━━━ PROVIDED RECORDS ━━━

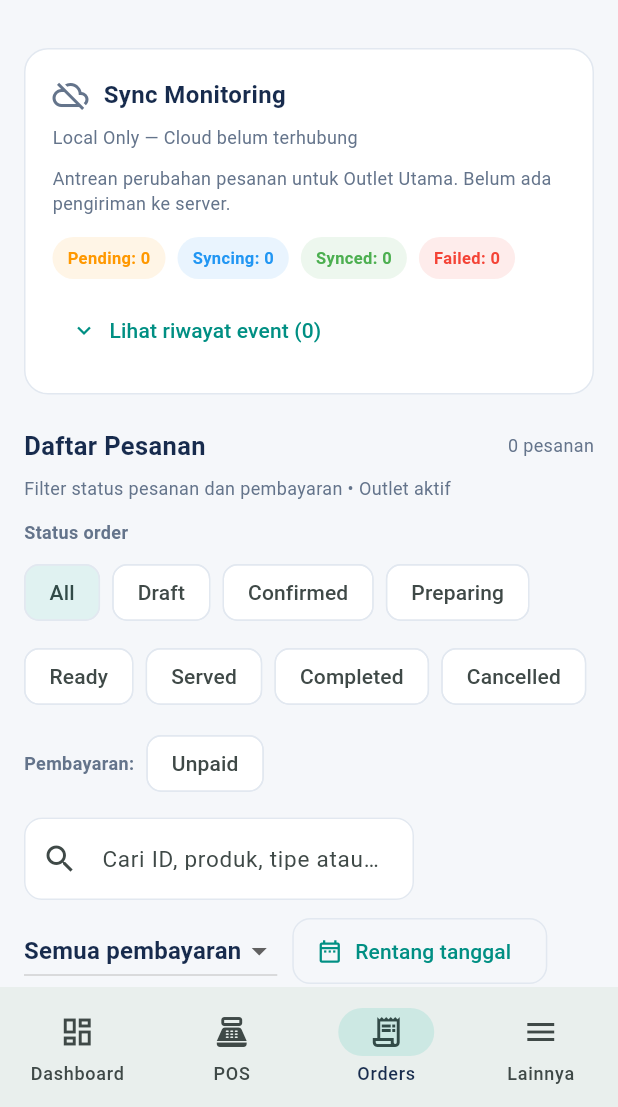
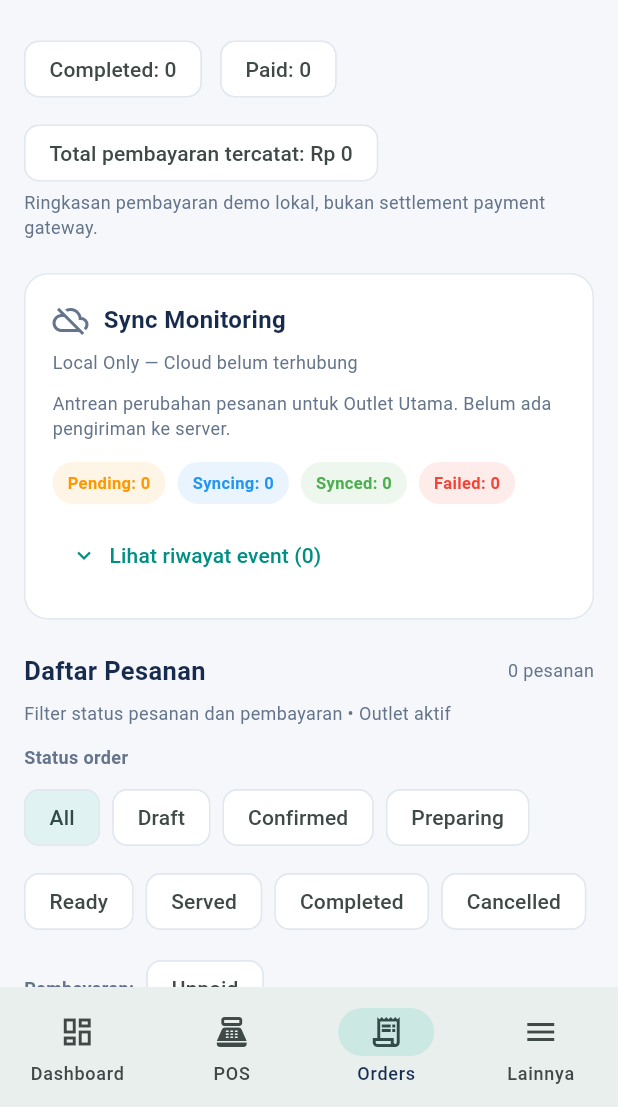
Before and after one commit to firefa123/FIREFA-9580220, a Flutter app: the DashboardPage screen opened directly, item 3 of the bottom bar chosen, scrolled down 576 dp, on a phone screen of 412 x 824 dp, the part 129-1236 px from its top. Run offline on Flutter 3.47's test engine with Material 3 defaults, Android fonts, the phone set to English and light mode, and no system bars; our stand-ins replace shared_preferences; accounts and stored records are empty.

Commit message:
feat(orders): payment summary and quick today/reset filters

```diff
--- a/apps/firefa_main_app/lib/features/modules/orders_page.dart
+++ b/apps/firefa_main_app/lib/features/modules/orders_page.dart
@@ -235,6 +235,13 @@ class _OrdersPageState extends State<OrdersPage> {
           order.status != FirefaOrderStatus.cancelled;
     }).length;
 
+    final paidOrders = currentOrders.where((order) =>
+        order.paymentStatus == FirefaPaymentStatus.paid &&
+        order.status != FirefaOrderStatus.cancelled).toList();
+    final paidTotal = paidOrders.fold<int>(0, (sum, order) => sum + order.total);
+    final completed = currentOrders.where((order) =>
+        order.status == FirefaOrderStatus.completed).length;
+
     return Column(
       crossAxisAlignment: CrossAxisAlignment.start,
       children: [
@@ -288,6 +295,18 @@ class _OrdersPageState extends State<OrdersPage> {
             );
           },
         ),
+        const SizedBox(height: 12),
+        Wrap(
+          spacing: 12,
+          runSpacing: 8,
+          children: [
+            Chip(label: Text('Completed: $completed')),
+            Chip(label: Text('Paid: ${paidOrders.length}')),
+            Chip(label: Text('Total pembayaran tercatat: ${rupiah(paidTotal)}')),
+          ],
+        ),
+        const Text('Ringkasan pembayaran demo lokal, bukan settlement payment gateway.',
+            style: TextStyle(fontSize: 12, color: muted)),
         const SizedBox(height: 22),
         syncMonitoringPanel(),
         const SizedBox(height: 22),
@@ -383,6 +402,24 @@ class _OrdersPageState extends State<OrdersPage> {
             if (dateRange != null)
               TextButton(onPressed: () => setState(() => dateRange = null),
                 child: const Text('Hapus tanggal')),
+            OutlinedButton.icon(
+              onPressed: () {
+                final today = DateUtils.dateOnly(DateTime.now());
+                setState(() => dateRange = DateTimeRange(start: today, end: today));
+              },
+              icon: const Icon(Icons.today_outlined),
+              label: const Text('Hari ini'),
+            ),
+            TextButton.icon(
+              onPressed: () => setState(() {
+                filter = 'All';
+                paymentFilter = 'all';
+                searchQuery = '';
+                dateRange = null;
+              }),
+              icon: const Icon(Icons.filter_alt_off_outlined),
+              label: const Text('Reset filter'),
+            ),
             OutlinedButton.icon(
               onPressed: canManage && outletStore.canAccessOutlet(outletId)
                   ? _copyOrdersCsv : null,
```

━━━

- BRIEF -
Please reproduce every record exactly as written, excluding the pictures.

- FINISHED EXERCISE -
Before and after one commit to firefa123/FIREFA-9580220, a Flutter app: the DashboardPage screen opened directly, item 3 of the bottom bar chosen, scrolled down 576 dp, on a phone screen of 412 x 824 dp, the part 129-1236 px from its top. Run offline on Flutter 3.47's test engine with Material 3 defaults, Android fonts, the phone set to English and light mode, and no system bars; our stand-ins replace shared_preferences; accounts and stored records are empty.

Commit message:
feat(orders): payment summary and quick today/reset filters

```diff
--- a/apps/firefa_main_app/lib/features/modules/orders_page.dart
+++ b/apps/firefa_main_app/lib/features/modules/orders_page.dart
@@ -235,6 +235,13 @@ class _OrdersPageState extends State<OrdersPage> {
           order.status != FirefaOrderStatus.cancelled;
     }).length;
 
+    final paidOrders = currentOrders.where((order) =>
+        order.paymentStatus == FirefaPaymentStatus.paid &&
+        order.status != FirefaOrderStatus.cancelled).toList();
+    final paidTotal = paidOrders.fold<int>(0, (sum, order) => sum + order.total);
+    final completed = currentOrders.where((order) =>
+        order.status == FirefaOrderStatus.completed).length;
+
     return Column(
       crossAxisAlignment: CrossAxisAlignment.start,
       children: [
@@ -288,6 +295,18 @@ class _OrdersPageState extends State<OrdersPage> {
             );
           },
         ),
+        const SizedBox(height: 12),
+        Wrap(
+          spacing: 12,
+          runSpacing: 8,
+          children: [
+            Chip(label: Text('Completed: $completed')),
+            Chip(label: Text('Paid: ${paidOrders.length}')),
+            Chip(label: Text('Total pembayaran tercatat: ${rupiah(paidTotal)}')),
+          ],
+        ),
+        const Text('Ringkasan pembayaran demo lokal, bukan settlement payment gateway.',
+            style: TextStyle(fontSize: 12, color: muted)),
         const SizedBox(height: 22),
         syncMonitoringPanel(),
         const SizedBox(height: 22),
@@ -383,6 +402,24 @@ class _OrdersPageState extends State<OrdersPage> {
             if (dateRange != null)
               TextButton(onPressed: () => setState(() => dateRange = null),
                 child: const Text('Hapus tanggal')),
+            OutlinedButton.icon(
+              onPressed: () {
+                final today = DateUtils.dateOnly(DateTime.now());
+                setState(() => dateRange = DateTimeRange(start: today, end: today));
+              },
+              icon: const Icon(Icons.today_outlined),
+              label: const Text('Hari ini'),
+            ),
+            TextButton.icon(
+              onPressed: () => setState(() {
+                filter = 'All';
+                paymentFilter = 'all';
+                searchQuery = '';
+                dateRange = null;
+              }),
+              icon: const Icon(Icons.filter_alt_off_outlined),
+              label: const Text('Reset filter'),
+            ),
             OutlinedButton.icon(
               onPressed: canManage && outletStore.canAccessOutlet(outletId)
                   ? _copyOrdersCsv : null,
```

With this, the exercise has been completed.